If you’re taking some long-distance rides or traveling to numerous cities, locals tell us that a Euro Rail France Pass gives you great flexibility and a great value. Alternately, single tickets are your best bet for occasional short trips. Save money with local insights—our trip planners tell us that you can save up to 50% on point-to-point tickets if you book in advance.
Locals tell us that the best option is to buy your tickets online in advance. This way, there's no language barrier and you don’t have to figure out how to use the ticket machine or search for a ticket office. You can then print your tickets, download your ticket to your smartphone, or write down the reservation code to redeem it at a train station, ticket machine or travel agent.
Alternately, you can use a ticket machine; in Paris, there’s a single type of ticket machine for local (Île-de-France) and regional trains. This can be a little confusing and a good place to get some local insights. Our trip planners note that there are different machines for national (Grandes Lignes) and international trains.
Finally, you can always find a ticket agent. Stations in most big cities and large towns have human ticket agents you can buy a ticket from. And (at least in big cities like Paris) they'll most likely speak English.
Machines and ticket agents only take chip-enabled credit cards or euros.
If you arrive in Paris at Charles de Gaulle Airport, you may have to transfer to Orly Airport for your domestic flight. Air France operates a free shuttle for passengers between the two airports—or you can take a local train, taxi, or Uber.
Locals tell us that getting around France is by bus is easy and budget-friendly.
Buses also run on a regional level and most cities have a coach station.
If you’re sticking to the big cities, locals say that trains and air travel are the best ways to get around.
But if you want to explore smaller towns and villages (where locals say you'll find many of the best things to do in France, like eating fresh oysters in Cancale), getting a rental car is a good idea.
Here are some tips for renting a car:
If you don't want to rent a car but need to get between cities or towns, check BlaBlaCar. This car-sharing service matches drivers with passengers and it's popular with locals.
Just watch out for pickpockets in any crowded metro station (and take a look at this article on safety in France for more info).
If you're taking the RER train in Paris, hold onto your ticket—if you're going outside the 1st zone, you'll need to swipe it again to exit.
While there is Uber in France, it’s most prevalent in Paris—where you also have the option to take a traditional taxi. Your choice just boils down to individual preferences.

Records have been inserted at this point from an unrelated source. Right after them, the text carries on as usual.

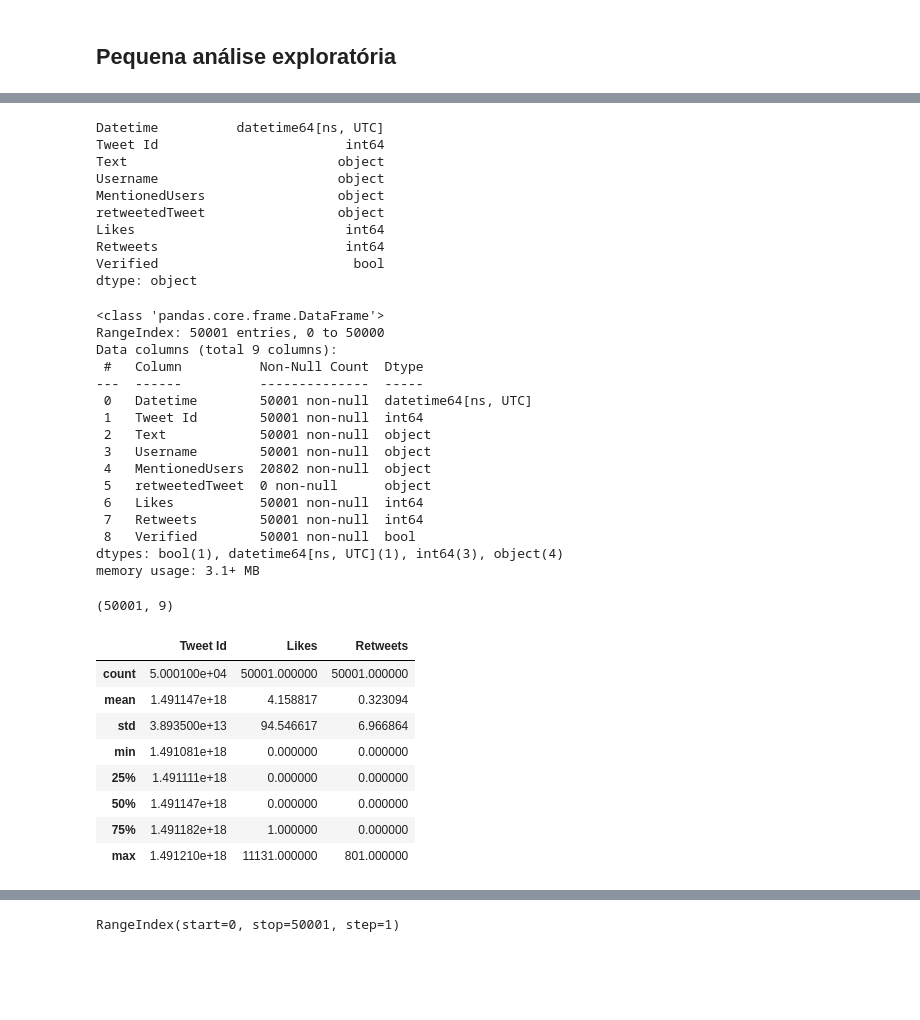
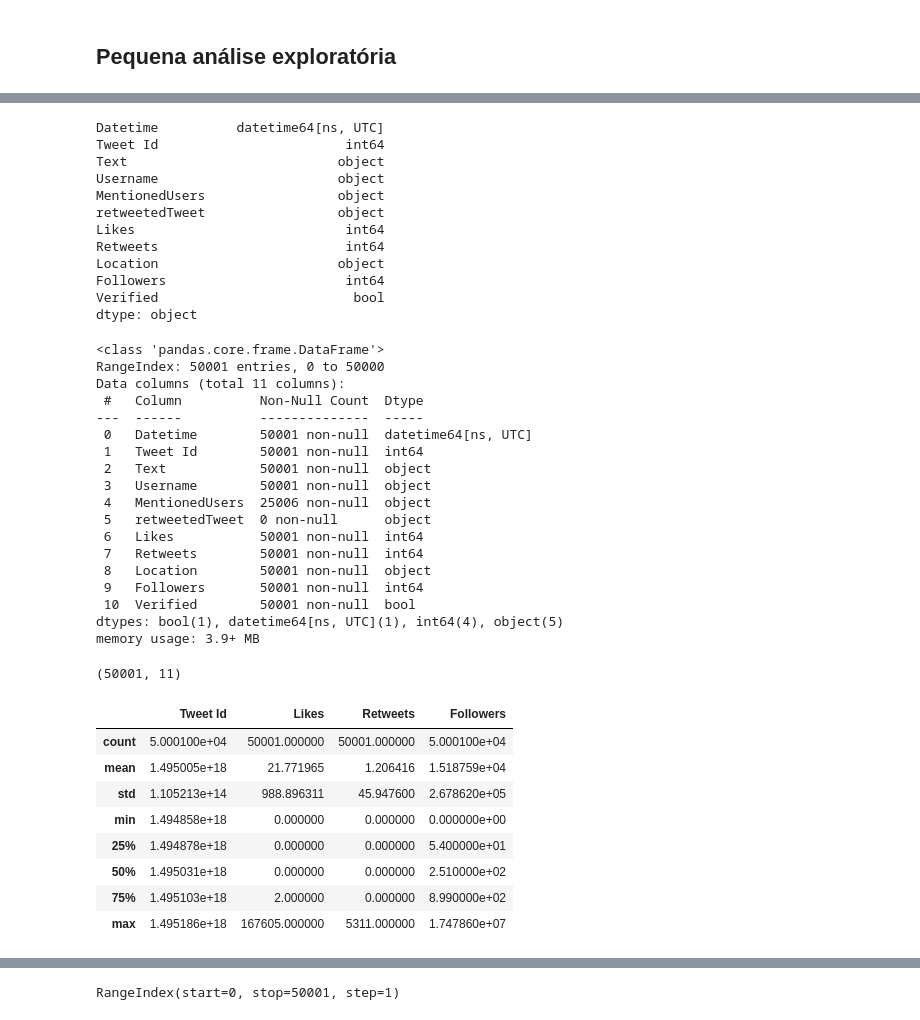
Before and after one commit to k-marcelino/Twitter-Extraction-and-Exploratory-analysis, a Jupyter notebook: scraping millions os tweets - analysis bbb.ipynb, the cells around one changed output, grey strips where cells are left out. Saved outputs shown, nothing was run; the diff lists cells and outputs as text; code cells hidden in the pictures; blank space fills up the shorter version.

```diff
--- a/scraping millions os tweets - analysis bbb.ipynb
+++ b/scraping millions os tweets - analysis bbb.ipynb
@@ -104,7 +84,7 @@ dev
 # %%
 # Data Types
 
-dev.dtypes
+bbb.dtypes
 # %% [output]
 Datetime          datetime64[ns, UTC]
 Tweet Id                        int64
@@ -114,49 +94,53 @@ MentionedUsers                 object
 retweetedTweet                 object
 Likes                           int64
 Retweets                        int64
+Location                       object
+Followers                       int64
 Verified                         bool
 dtype: object
 # %%
 # Exploring info
 
-dev.info()
+bbb.info()
 # %% [output]
 <class 'pandas.core.frame.DataFrame'>
 RangeIndex: 50001 entries, 0 to 50000
-Data columns (total 9 columns):
+Data columns (total 11 columns):
  #   Column          Non-Null Count  Dtype
 ---  ------          --------------  -----
  0   Datetime        50001 non-null  datetime64[ns, UTC]
  1   Tweet Id        50001 non-null  int64
  2   Text            50001 non-null  object
  3   Username        50001 non-null  object
- 4   MentionedUsers  20802 non-null  object
+ 4   MentionedUsers  25006 non-null  object
  5   retweetedTweet  0 non-null      object
  6   Likes           50001 non-null  int64
  7   Retweets        50001 non-null  int64
- 8   Verified        50001 non-null  bool
-dtypes: bool(1), datetime64[ns, UTC](1), int64(3), object(4)
-memory usage: 3.1+ MB
+ 8   Location        50001 non-null  object
+ 9   Followers       50001 non-null  int64
+ 10  Verified        50001 non-null  bool
+dtypes: bool(1), datetime64[ns, UTC](1), int64(4), object(5)
+memory usage: 3.9+ MB
 # %%
 # Shape
 
-dev.shape
+bbb.shape
 # %% [output]
-(50001, 9)
+(50001, 11)
 # %%
 # Doesn't really make sense with ids
 
-dev.describe()
+bbb.describe()
 # %% [output]
-|  | Tweet Id | Likes | Retweets |
-| count | 5.000100e+04 | 50001.000000 | 50001.000000 |
-| mean | 1.491147e+18 | 4.158817 | 0.323094 |
-| std | 3.893500e+13 | 94.546617 | 6.966864 |
-| min | 1.491081e+18 | 0.000000 | 0.000000 |
-| 25% | 1.491111e+18 | 0.000000 | 0.000000 |
-| 50% | 1.491147e+18 | 0.000000 | 0.000000 |
-| 75% | 1.491182e+18 | 1.000000 | 0.000000 |
-| max | 1.491210e+18 | 11131.000000 | 801.000000 |
+|  | Tweet Id | Likes | Retweets | Followers |
+| count | 5.000100e+04 | 50001.000000 | 50001.000000 | 5.000100e+04 |
+| mean | 1.495005e+18 | 21.771965 | 1.206416 | 1.518759e+04 |
+| std | 1.105213e+14 | 988.896311 | 45.947600 | 2.678620e+05 |
+| min | 1.494858e+18 | 0.000000 | 0.000000 | 0.000000e+00 |
+| 25% | 1.494878e+18 | 0.000000 | 0.000000 | 5.400000e+01 |
+| 50% | 1.495031e+18 | 0.000000 | 0.000000 | 2.510000e+02 |
+| 75% | 1.495103e+18 | 2.000000 | 0.000000 | 8.990000e+02 |
+| max | 1.495186e+18 | 167605.000000 | 5311.000000 | 1.747860e+07 |
 # %%
 # DataFrames' Components
 
```
Also changed, not shown: parts of 20 cells of this notebook, 4 other files.
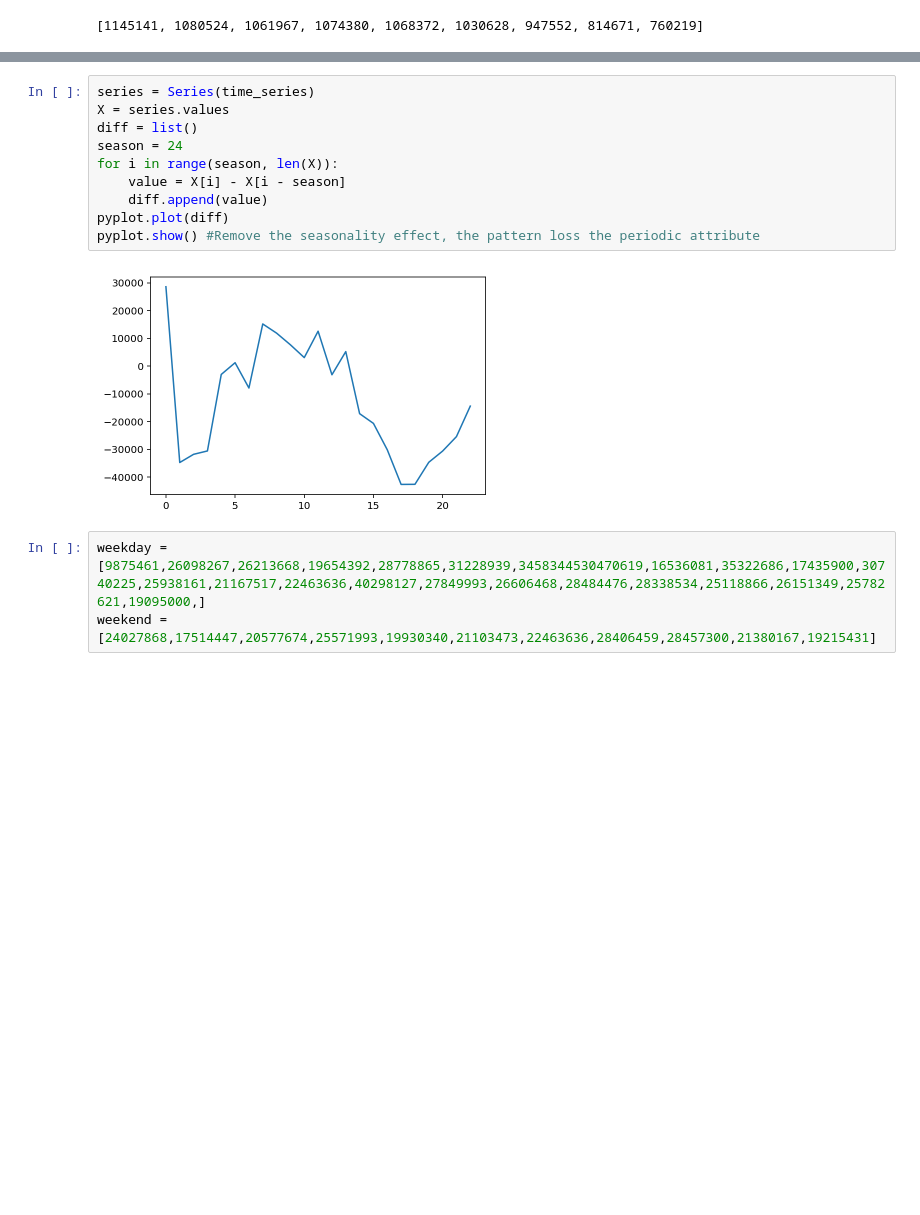
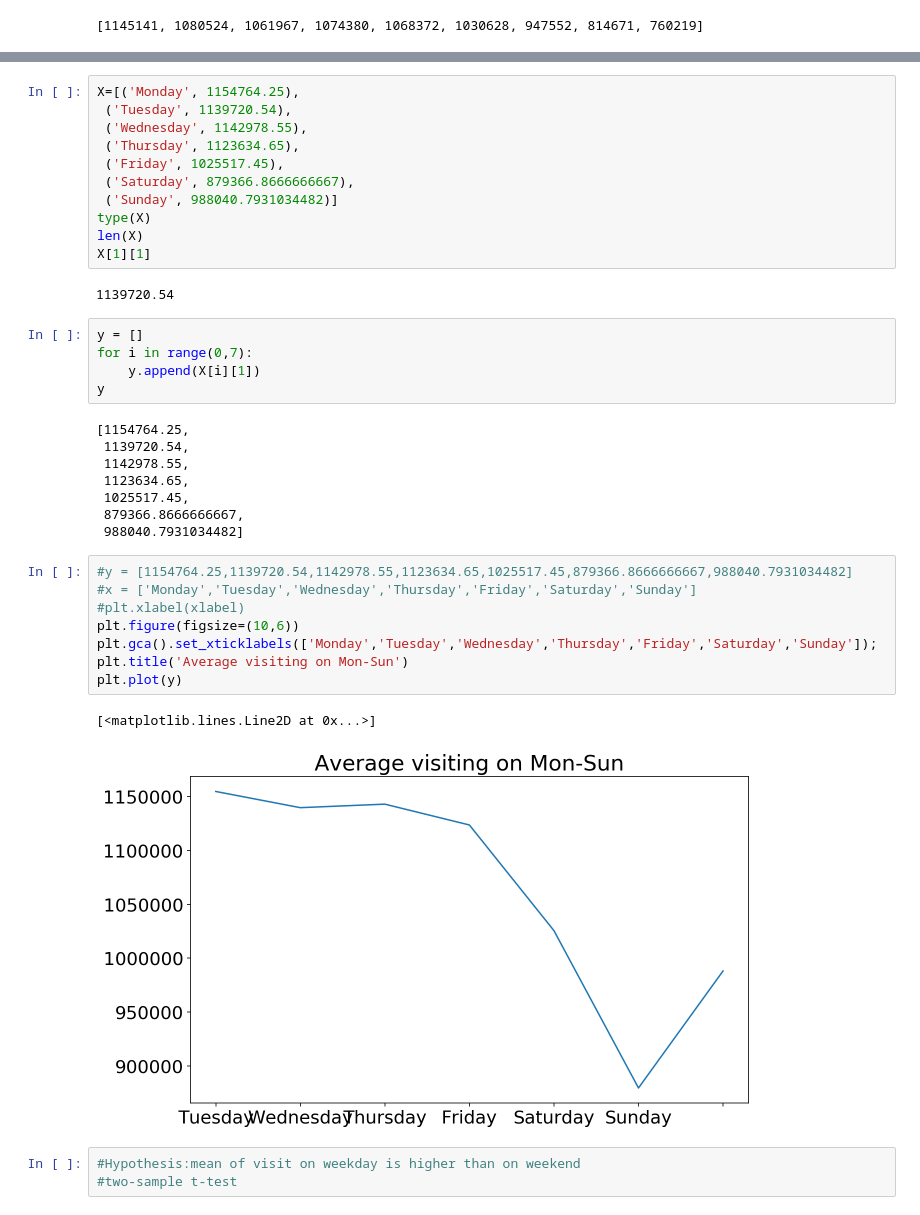
Before and after one commit to xuan-li/CSE-544-Project, a Jupyter notebook: DataTime.ipynb, the cells around one changed output, grey strips where cells are left out. Saved outputs shown, nothing was run; the diff lists cells and outputs as text; blank space fills up the shorter version.

```diff
--- a/DataTime.ipynb
+++ b/DataTime.ipynb
@@ -322,15 +180,40 @@ plot_acf(time_series,alpha=0.05, use_vlines=True).show()
-# %%
-series = Series(time_series)
-X = series.values
-diff = list()
-season = 24
-for i in range(season, len(X)):
-    value = X[i] - X[i - season]
-    diff.append(value)
-pyplot.plot(diff)
-pyplot.show() #Remove the seasonality effect, the pattern loss the periodic attribute
-# %% [output]
-[figure, removed]
-# %%
-weekday = [9875461,26098267,26213668,19654392,28778865,31228939,3458344530470619,16536081,35322686,17435900,30740225,25938161,21167517,22463636,40298127,27849993,26606468,28484476,28338534,25118866,26151349,25782621,19095000,]
-weekend = [24027868,17514447,20577674,25571993,19930340,21103473,22463636,28406459,28457300,21380167,19215431]
+# %%
+X=[('Monday', 1154764.25),
+ ('Tuesday', 1139720.54),
+ ('Wednesday', 1142978.55),
+ ('Thursday', 1123634.65),
+ ('Friday', 1025517.45),
+ ('Saturday', 879366.8666666667),
+ ('Sunday', 988040.7931034482)]
+type(X)
+len(X)
+X[1][1]
+# %% [output]
+1139720.54
+# %%
+y = []
+for i in range(0,7):
+    y.append(X[i][1])
+y
+# %% [output]
+[1154764.25,
+ 1139720.54,
+ 1142978.55,
+ 1123634.65,
+ 1025517.45,
+ 879366.8666666667,
+ 988040.7931034482]
+# %%
+#y = [1154764.25,1139720.54,1142978.55,1123634.65,1025517.45,879366.8666666667,988040.7931034482]
+#x = ['Monday','Tuesday','Wednesday','Thursday','Friday','Saturday','Sunday']
+#plt.xlabel(xlabel)
+plt.figure(figsize=(10,6))
+plt.gca().set_xticklabels(['Monday','Tuesday','Wednesday','Thursday','Friday','Saturday','Sunday']);
+plt.title('Average visiting on Mon-Sun')
+plt.plot(y)
+# %% [output]
+[<matplotlib.lines.Line2D at 0x...>]
+[figure, added]
+# %%
+#Hypothesis:mean of visit on weekday is higher than on weekend
+#two-sample t-test
```
Also changed, not shown: parts of 52 cells of this notebook, 30 other files.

You can hail a taxi on any city street or, in Paris, you can call for a cab at 01 45 30 30 30 (try adding the French country code, +33, if the number doesn't work). If you use a taxi, make sure it’s a licensed taxi. Taxis in Paris are metered and all have the same standard rate. Their rate may be higher than Uber, but they can use the bus lanes to get through heavy traffic—Ubers can’t. Not all taxis take credit cards, so make sure to ask before you jump in. The Taxi G7 app is a great option because you can order a taxi ahead of time and they take credit cards.
Getting an Uber in Paris is a piece of cake (er, gateau). They are usually cheaper than taxis but Uber uses surge pricing, so it can cost be more than a taxi at certain times. Also, real Parisians may hate you for using it.
Locals say that biking around France is easy and cheap.
You'll find self-service pick-up and drop-off stations all over major cities. In Paris, more than 20,000 bikes are available using Velib, a bike rental system with over 1,800 stations dotted across the city. You pay a fee of €1.80 for a day-long ticket or €8 for a week-long ticket—and the first 30 minutes are free!
Navigate with confidence by using local tips. Our trip planners offered these insights for getting to and from airports in France:
The airport is 18 miles northeast of Paris in the suburb of Roissy.
Orly is about 11 miles south of Paris.
The airport is 12 miles east of Lyon.
The Marseille Provence airport is 6 miles from Marseille.